Why neighborhoods are hopping mad
GPS is great for unfamiliar neighborhoods, estimating how long a trip will take, and finding the nearest gas station; however, it’s also wreaking havoc in otherwise quiet neighborhoods. Services like Waze and other navigation apps give users the ability to circumvent road construction, natural disasters, and detours. This sounds like a great idea, in theory, unless of course you happen to live in one of the neighbors the apps suggest as a detour.
Waze is being blamed for sending loads of unwanted traffic through Westchester’s Osage neighborhood, as drivers try to beat slowdowns on the 405 around LAX. Can anything be done? Here’s what you need to know:
- The “Waze Effect” is real. It’s been documented in other major metros. One area found an uptick of 40,000 cars when highway construction was underway nearby.
- Posting fake accident reports doesn’t work. Waze knows that others are getting through and its algorithm will ignore your report.
If you’re a Waze user, consider whether you’re really saving any time by cutting through somebody else’s neighborhood. With my daughter’s school in Hawthorne and my office in Venice, I’ve tried all kinds of “shortcuts” to avoid freeway bottlenecks, but have finally concluded that it’s fruitless. Better that I stay on the 405 and leave other people’s neighborhoods to them.
Our Councilman recently held a public meeting on the topic of Waze and Westchester’s Osage neighborhood. The meeting was well-attended by lots of cranky neighbors. Unfortunately, that was months ago and I haven’t heard a peep since. It’s only going to get uglier over there with a couple of high density apartment projects under construction.

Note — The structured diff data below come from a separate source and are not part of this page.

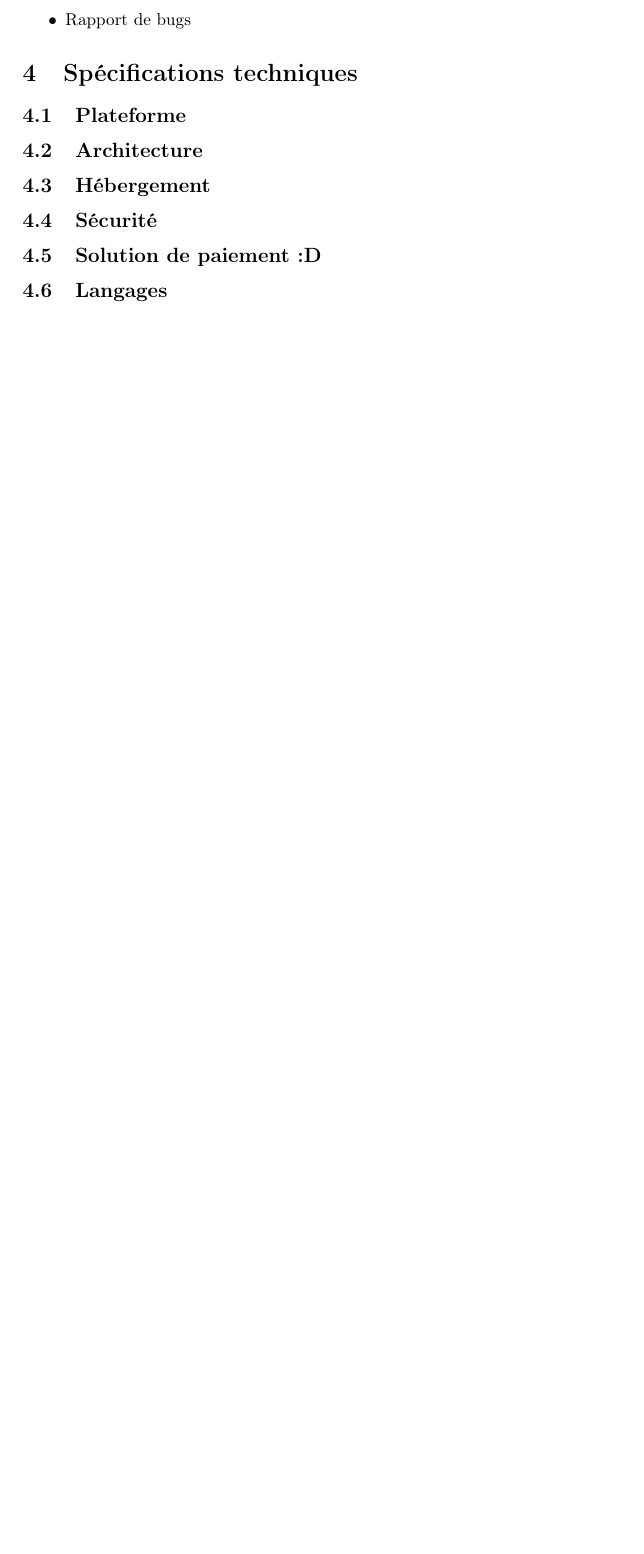
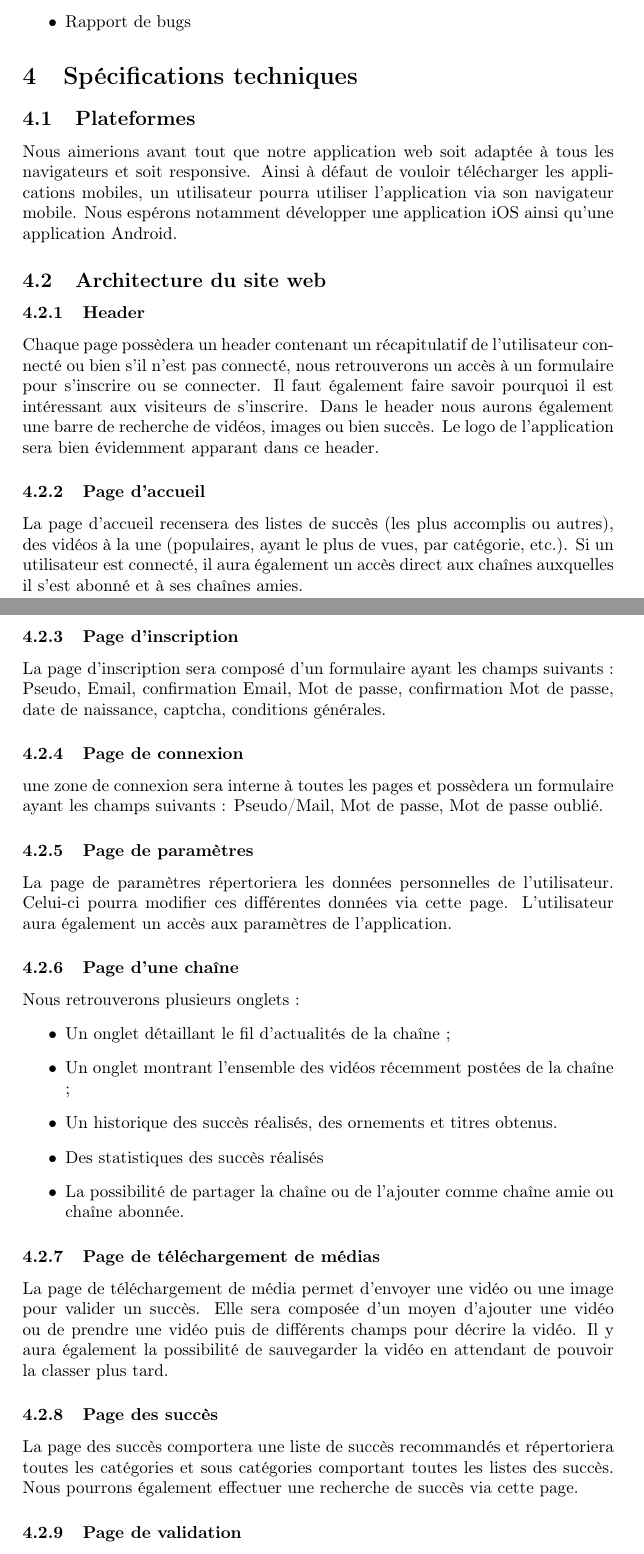
Before and after one commit to fchassin/SuccessProject, a LaTeX document (Phase de préétude/Rapport/Spec_projet.tex): part of page 7 of 7 before the commit and two parts of pages 7 and 8 of 9 after it, the two joined at a grey line, cut so that both start at the same text, the shorter picture padded with empty space. Compiled offline with pdfLaTeX.

Commit message:
Rédaction Archi web + premières ébauches

```diff
--- a/Phase de préétude/Rapport/Spec_projet.tex
+++ b/Phase de préétude/Rapport/Spec_projet.tex
@@ -154,5 +154,48 @@ Différents points devront être gérés par les administrateurs :
 \end{itemize}
 
 \section{Spécifications techniques}
-\subsection{Plateforme}
-\subsection{Architecture}
+\subsection{Plateformes}
+Nous aimerions avant tout que notre application web soit adaptée à tous les navigateurs et soit responsive. Ainsi à défaut de vouloir télécharger les applications mobiles, un utilisateur pourra utiliser l'application via son navigateur mobile. Nous espérons notamment développer une application iOS ainsi qu'une application Android.
+
+\subsection{Architecture du site web}
+
+\subsubsection{Header}
+
+Chaque page possèdera un header contenant un récapitulatif de l'utilisateur connecté ou bien s'il n'est pas connecté, nous retrouverons un accès à un formulaire pour s'inscrire ou se connecter. Il faut également faire savoir pourquoi il est intéressant aux visiteurs de s'inscrire. Dans le header nous aurons également une barre de recherche de vidéos, images ou bien succès. Le logo de l'application sera bien évidemment apparant dans ce header.~\
+
+\subsubsection{Page d'accueil}
+
+La page d'accueil recensera des listes de succès (les plus accomplis ou autres), des vidéos à la une (populaires, ayant le plus de vues, par catégorie, etc.). Si un utilisateur est connecté, il aura également un accès direct aux chaînes auxquelles il s'est abonné et à ses chaînes amies.
+
+\subsubsection{Page d'inscription}
+
+La page d'inscription sera composé d'un formulaire ayant les champs suivants : Pseudo, Email, confirmation Email, Mot de passe, confirmation Mot de passe, date de naissance, captcha, conditions générales.
+
+\subsubsection{Page de connexion}
+
+une zone de connexion sera interne à toutes les pages et possèdera un formulaire ayant les champs suivants : Pseudo/Mail, Mot de passe, Mot de passe oublié.
+
+\subsubsection{Page de paramètres}
+
+La page de paramètres répertoriera les données personnelles de l'utilisateur. Celui-ci pourra modifier ces différentes données via cette page. L'utilisateur aura également un accès aux paramètres de l'application.
+
+\subsubsection{Page d'une chaîne}
+
+Nous retrouverons plusieurs onglets :
+\begin{itemize}
+\item Un onglet détaillant le fil d'actualités de la chaîne ;
+\item Un onglet montrant l'ensemble des vidéos récemment postées de la chaîne ;
+\item Un historique des succès réalisés, des ornements et titres obtenus.
+\item Des statistiques des succès réalisés
+\item La possibilité de partager la chaîne ou de l'ajouter comme chaîne amie ou chaîne abonnée.
+\end{itemize}
+
+\subsubsection{Page de téléchargement de médias}
+
+La page de téléchargement de média permet d'envoyer une vidéo ou une image pour valider un succès. Elle sera composée d'un moyen d'ajouter une vidéo ou de prendre une vidéo puis de différents champs pour décrire la vidéo. Il y aura également la possibilité de sauvegarder la vidéo en attendant de pouvoir la classer plus tard.
+
+\subsubsection{Page des succès}
+
+La page des succès comportera une liste de succès recommandés et répertoriera toutes les catégories et sous catégories comportant toutes les listes des succès. Nous pourrons également effectuer une recherche de succès via cette page.
+
+\subsubsection{Page de validation}
@@ -159,6 +210,6 @@ Différents points devront être gérés par les administrateurs :
 \subsection{Hébergement}
 \subsection{Sécurité}
-\subsection{Solution de paiement :D}
+\subsection{Solution de financement}
 \subsection{Langages}
 \subsection{Etc}
 \section{Spécifications administratives}
```
Also changed, not shown: Phase de préétude/Ebauche des pages web/Page_accueil.jpg (added), Phase de préétude/Ebauche des pages web/page_chaine.png (added), Phase de préétude/Ebauche des pages web/page_validation.png (added), Phase de préétude/Ebauche des pages web/page_video.png (added), Phase de préétude/Rapport/Spec_projet.tex (8 more changed lines), 4 other files.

What about you? Are you suffering in Osage? Are you a Waze user? Let’s talk in the comments!